Records for this exercise Block Start
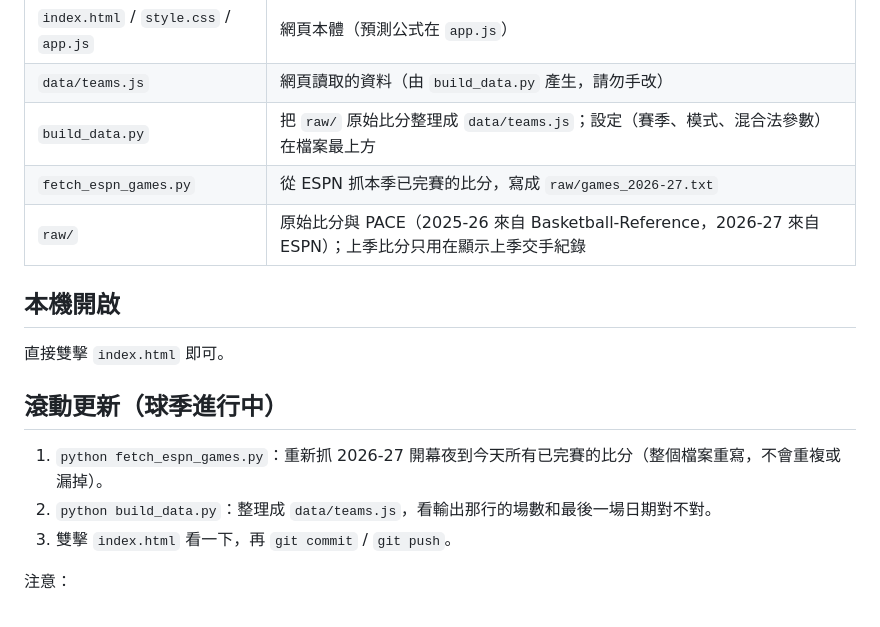
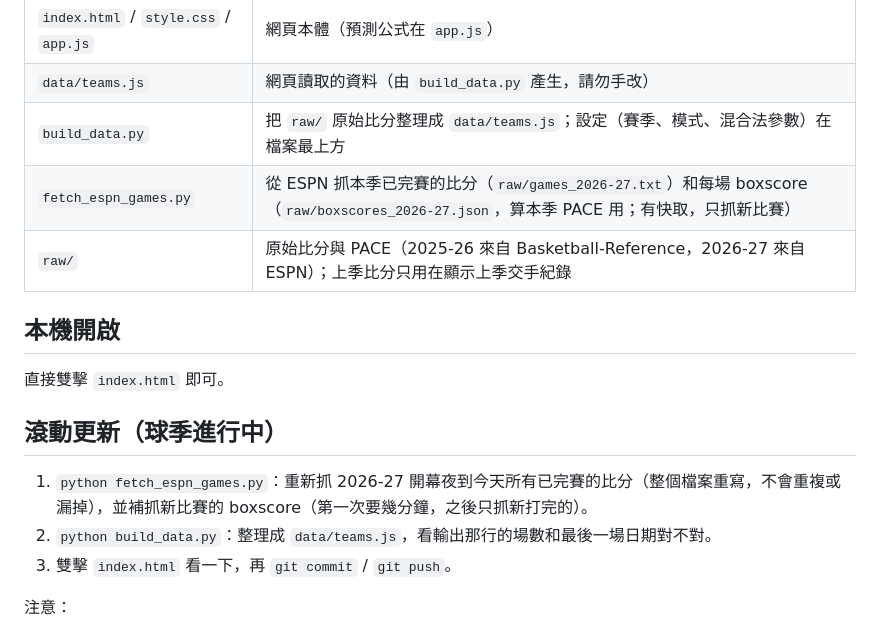
Before and after one commit to kop030183/nba-preseason-predictor, a Markdown page: README.md, the part around one of its changes. Rendered like a GitHub page.

```diff
--- a/README.md
+++ b/README.md
@@ -37,7 +63,7 @@ K 和主場優勢定義在 `build_data.py` 的 `MODEL`，輸出到 `data/teams.j
 | `index.html` / `style.css` / `app.js` | 網頁本體（預測公式在 `app.js`） |
 | `data/teams.js` | 網頁讀取的資料（由 `build_data.py` 產生，請勿手改） |
 | `build_data.py` | 把 `raw/` 原始比分整理成 `data/teams.js`；設定（賽季、模式、混合法參數）在檔案最上方 |
-| `fetch_espn_games.py` | 從 ESPN 抓本季已完賽的比分，寫成 `raw/games_2026-27.txt` |
+| `fetch_espn_games.py` | 從 ESPN 抓本季已完賽的比分（`raw/games_2026-27.txt`）和每場 boxscore（`raw/boxscores_2026-27.json`，算本季 PACE 用；有快取，只抓新比賽） |
 | `raw/` | 原始比分與 PACE（2025-26 來自 Basketball-Reference，2026-27 來自 ESPN）；上季比分只用在顯示上季交手紀錄 |
 
 ## 本機開啟
@@ -46,7 +72,7 @@ K 和主場優勢定義在 `build_data.py` 的 `MODEL`，輸出到 `data/teams.j
 
 ## 滾動更新（球季進行中）
 
-1. `python fetch_espn_games.py`：重新抓 2026-27 開幕夜到今天所有已完賽的比分（整個檔案重寫，不會重複或漏掉）。
+1. `python fetch_espn_games.py`：重新抓 2026-27 開幕夜到今天所有已完賽的比分（整個檔案重寫，不會重複或漏掉），並補抓新比賽的 boxscore（第一次要幾分鐘，之後只抓新打完的）。
 2. `python build_data.py`：整理成 `data/teams.js`，看輸出那行的場數和最後一場日期對不對。
 3. 雙擊 `index.html` 看一下，再 `git commit` / `git push`。
 
```
Also changed, not shown: other parts of README.md (+34 -8 lines).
Records for this exercise Block End
■ **What the exercise asks**: Set each line of the records down again exactly as it reads. Omit the pictures.

■ **Written reply**:
Before and after one commit to kop030183/nba-preseason-predictor, a Markdown page: README.md, the part around one of its changes. Rendered like a GitHub page.

```diff
--- a/README.md
+++ b/README.md
@@ -37,7 +63,7 @@ K 和主場優勢定義在 `build_data.py` 的 `MODEL`，輸出到 `data/teams.j
 | `index.html` / `style.css` / `app.js` | 網頁本體（預測公式在 `app.js`） |
 | `data/teams.js` | 網頁讀取的資料（由 `build_data.py` 產生，請勿手改） |
 | `build_data.py` | 把 `raw/` 原始比分整理成 `data/teams.js`；設定（賽季、模式、混合法參數）在檔案最上方 |
-| `fetch_espn_games.py` | 從 ESPN 抓本季已完賽的比分，寫成 `raw/games_2026-27.txt` |
+| `fetch_espn_games.py` | 從 ESPN 抓本季已完賽的比分（`raw/games_2026-27.txt`）和每場 boxscore（`raw/boxscores_2026-27.json`，算本季 PACE 用；有快取，只抓新比賽） |
 | `raw/` | 原始比分與 PACE（2025-26 來自 Basketball-Reference，2026-27 來自 ESPN）；上季比分只用在顯示上季交手紀錄 |
 
 ## 本機開啟
@@ -46,7 +72,7 @@ K 和主場優勢定義在 `build_data.py` 的 `MODEL`，輸出到 `data/teams.j
 
 ## 滾動更新（球季進行中）
 
-1. `python fetch_espn_games.py`：重新抓 2026-27 開幕夜到今天所有已完賽的比分（整個檔案重寫，不會重複或漏掉）。
+1. `python fetch_espn_games.py`：重新抓 2026-27 開幕夜到今天所有已完賽的比分（整個檔案重寫，不會重複或漏掉），並補抓新比賽的 boxscore（第一次要幾分鐘，之後只抓新打完的）。
 2. `python build_data.py`：整理成 `data/teams.js`，看輸出那行的場數和最後一場日期對不對。
 3. 雙擊 `index.html` 看一下，再 `git commit` / `git push`。
 
```
Also changed, not shown: other parts of README.md (+34 -8 lines).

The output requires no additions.